We arrived punctually, but Black Shadow and The Immigrant were not getting on. They were snarling at each other like a pair of rottweilers with too-tight nut-sacks. It was a struggle to keep them apart whilst attempting to explain to Ambrose, the promoter, my vision for the gig.
My plan was to be actually playing before anyone even arrived. It was going to be a hypersensitive organic psychedelic jam session. The vibe of the arriving audience would totally govern the music. In fact I told Ambrose it was an experiment in Anti-Music. With hindsight this may have been a mistake.
Ambrose did not share my enthusiasm. If anything there was a definite flicker of panic in his eyes. He told us he’d prefer to start off with a few records. I was a little bit disappointed. But he was adamant. So much for my cunning plan. First no rhythm guitar, and now, not only the bass and drums at each others throats, but my artistic improvisational brainchild aborted by the promoter’s short-sighted lack of faith.
‘Well be back later,’ I murmured through clenched teeth. I turned on my Cuban heels and strode off, Black Shadow to the left of me Immigrant to the right of me.
We went round to visit Christopher Robin. He was a vegetarian butcher: a troubled soul with a heart of gold. He lived just a few streets away. He had a big bag of weed. It helped calm down The Black Shadow and The Immigrant. It took the edge off. They stopped snarling at each other. After an hour or so we staggered back to the Youth Centre to see what was happening. We were well wasted.
The Youth Centre was now half full. Between fifty and a hundred people sat around looking bored and mildly pissed off. Ambrose rushed up. He now seemed even more panic-stricken than when we’d left.
‘Quick. You’re on. Now.’
Too stoned to argue, we stumbled onstage. I had a great deal of trouble plugging in my fuzz box and wah-wah pedal. Some kindly hippie assisted me but I was still too out of it to stand up. It was a big stage. We were surrounded by equipment belonging to the several other bands on the bill. Someone got me a stool. I sat down and we started.
I diddled and twiddled. The Black Shadow triple-flammed and paradiddled. The Immigrant pumped out some deep mumbling bass lines. I fuzzed and I wahed. It didn’t take long for me to get through my entire repertoire of three or four riffs by which time I managed to hoist myself upright and line myself up with a microphone. We seemed to have somehow slipped into a twelve bar blues which was a surprise. I’d never played one before. Hell, I couldn’t even play a scale. I sang some kind of ‘Just a Country Boy’ lyrics.
I noticed a pretty girl smiling. ‘Hey, this is fantastic,’ I thought. Then I spotted a bloke yawning. ‘Oh no it must be shit,’ I thought. I then turned my improvised lyrics into ‘hey lets all have a jam, everyone.’ A couple of guys got up on stage at my invitation, but they were halted by representatives of all the other bands. No Way was anyone going to play any of their gear, Jose. That was final, non-negotiable and totally immune to all my ‘Aw c’mon, mans’.
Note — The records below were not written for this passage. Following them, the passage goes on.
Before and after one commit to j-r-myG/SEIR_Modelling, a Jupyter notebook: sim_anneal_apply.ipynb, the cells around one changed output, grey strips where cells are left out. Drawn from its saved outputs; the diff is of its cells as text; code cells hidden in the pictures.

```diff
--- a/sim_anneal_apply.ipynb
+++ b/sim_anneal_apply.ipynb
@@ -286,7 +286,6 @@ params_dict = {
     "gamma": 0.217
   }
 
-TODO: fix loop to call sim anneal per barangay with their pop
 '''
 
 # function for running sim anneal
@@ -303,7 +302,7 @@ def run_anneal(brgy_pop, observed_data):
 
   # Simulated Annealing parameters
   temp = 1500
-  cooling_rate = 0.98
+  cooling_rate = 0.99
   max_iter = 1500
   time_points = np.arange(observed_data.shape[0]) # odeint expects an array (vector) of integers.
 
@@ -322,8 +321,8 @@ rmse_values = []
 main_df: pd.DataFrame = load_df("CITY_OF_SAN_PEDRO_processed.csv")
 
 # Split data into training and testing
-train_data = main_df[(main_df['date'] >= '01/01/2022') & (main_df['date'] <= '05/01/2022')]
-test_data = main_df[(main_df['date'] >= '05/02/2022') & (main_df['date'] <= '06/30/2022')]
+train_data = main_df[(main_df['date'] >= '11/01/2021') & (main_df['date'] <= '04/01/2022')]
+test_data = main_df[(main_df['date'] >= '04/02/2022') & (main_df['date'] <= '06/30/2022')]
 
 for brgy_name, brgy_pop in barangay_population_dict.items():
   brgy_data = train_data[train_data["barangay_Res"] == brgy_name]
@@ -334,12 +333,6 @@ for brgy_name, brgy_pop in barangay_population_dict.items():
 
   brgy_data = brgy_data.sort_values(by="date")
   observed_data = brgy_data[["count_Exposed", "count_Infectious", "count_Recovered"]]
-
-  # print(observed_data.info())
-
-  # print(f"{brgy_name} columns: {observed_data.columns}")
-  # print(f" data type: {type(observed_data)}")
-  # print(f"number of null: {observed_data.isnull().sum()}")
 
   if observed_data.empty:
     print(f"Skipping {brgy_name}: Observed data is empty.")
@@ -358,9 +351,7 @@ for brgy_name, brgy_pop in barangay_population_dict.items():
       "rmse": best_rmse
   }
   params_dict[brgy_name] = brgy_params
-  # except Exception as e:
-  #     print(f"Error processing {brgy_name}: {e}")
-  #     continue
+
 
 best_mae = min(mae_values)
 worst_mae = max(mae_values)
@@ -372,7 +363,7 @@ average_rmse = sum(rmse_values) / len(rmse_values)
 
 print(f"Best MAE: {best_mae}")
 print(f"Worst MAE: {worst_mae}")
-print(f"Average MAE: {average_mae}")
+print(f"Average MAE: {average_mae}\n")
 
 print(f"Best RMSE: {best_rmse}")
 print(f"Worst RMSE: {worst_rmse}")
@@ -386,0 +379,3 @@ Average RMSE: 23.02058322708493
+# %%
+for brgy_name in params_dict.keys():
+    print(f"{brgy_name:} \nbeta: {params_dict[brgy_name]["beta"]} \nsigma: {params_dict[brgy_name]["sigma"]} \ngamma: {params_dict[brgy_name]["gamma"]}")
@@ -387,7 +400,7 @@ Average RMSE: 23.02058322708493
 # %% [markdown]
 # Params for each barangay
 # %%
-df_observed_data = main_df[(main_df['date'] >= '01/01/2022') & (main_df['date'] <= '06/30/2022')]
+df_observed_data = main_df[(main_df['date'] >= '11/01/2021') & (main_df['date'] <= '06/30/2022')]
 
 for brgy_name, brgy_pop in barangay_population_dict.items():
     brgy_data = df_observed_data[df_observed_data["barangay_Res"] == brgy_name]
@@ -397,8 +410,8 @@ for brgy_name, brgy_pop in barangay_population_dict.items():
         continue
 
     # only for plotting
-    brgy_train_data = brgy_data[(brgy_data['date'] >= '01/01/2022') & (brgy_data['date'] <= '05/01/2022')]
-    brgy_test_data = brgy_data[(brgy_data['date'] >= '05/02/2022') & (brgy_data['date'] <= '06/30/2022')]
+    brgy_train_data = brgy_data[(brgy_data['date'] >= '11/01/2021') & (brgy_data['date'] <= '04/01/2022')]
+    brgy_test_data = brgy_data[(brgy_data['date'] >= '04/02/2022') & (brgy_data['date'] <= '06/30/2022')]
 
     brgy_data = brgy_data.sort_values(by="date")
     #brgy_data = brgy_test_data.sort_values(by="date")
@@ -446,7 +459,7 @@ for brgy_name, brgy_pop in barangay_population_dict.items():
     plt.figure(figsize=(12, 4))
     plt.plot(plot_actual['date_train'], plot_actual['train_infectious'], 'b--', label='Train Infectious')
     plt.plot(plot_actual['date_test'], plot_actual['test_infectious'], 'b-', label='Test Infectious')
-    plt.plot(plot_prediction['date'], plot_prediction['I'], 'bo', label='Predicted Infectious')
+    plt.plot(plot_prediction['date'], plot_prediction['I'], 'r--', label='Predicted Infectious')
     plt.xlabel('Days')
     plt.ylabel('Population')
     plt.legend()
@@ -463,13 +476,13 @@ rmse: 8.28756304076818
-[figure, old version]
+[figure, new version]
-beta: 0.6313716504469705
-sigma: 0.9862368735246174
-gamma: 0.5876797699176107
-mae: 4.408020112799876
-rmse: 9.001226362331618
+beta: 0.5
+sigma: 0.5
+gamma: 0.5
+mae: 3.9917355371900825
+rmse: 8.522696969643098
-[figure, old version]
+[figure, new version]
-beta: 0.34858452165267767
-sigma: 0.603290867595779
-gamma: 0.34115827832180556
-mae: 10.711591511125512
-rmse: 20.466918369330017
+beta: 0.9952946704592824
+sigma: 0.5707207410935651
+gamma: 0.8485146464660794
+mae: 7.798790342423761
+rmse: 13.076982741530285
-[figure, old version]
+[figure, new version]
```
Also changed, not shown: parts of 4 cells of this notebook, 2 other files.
None of these supposed hip musos seemed to understand the hippie ethic. ‘I’ll bloody show them,’ I snarled to myself. I handed my guitar to the nearest of the two onstage volunteers, exited stage left and left them to it.
It would be two years before my next gig. It would also be two hundred miles from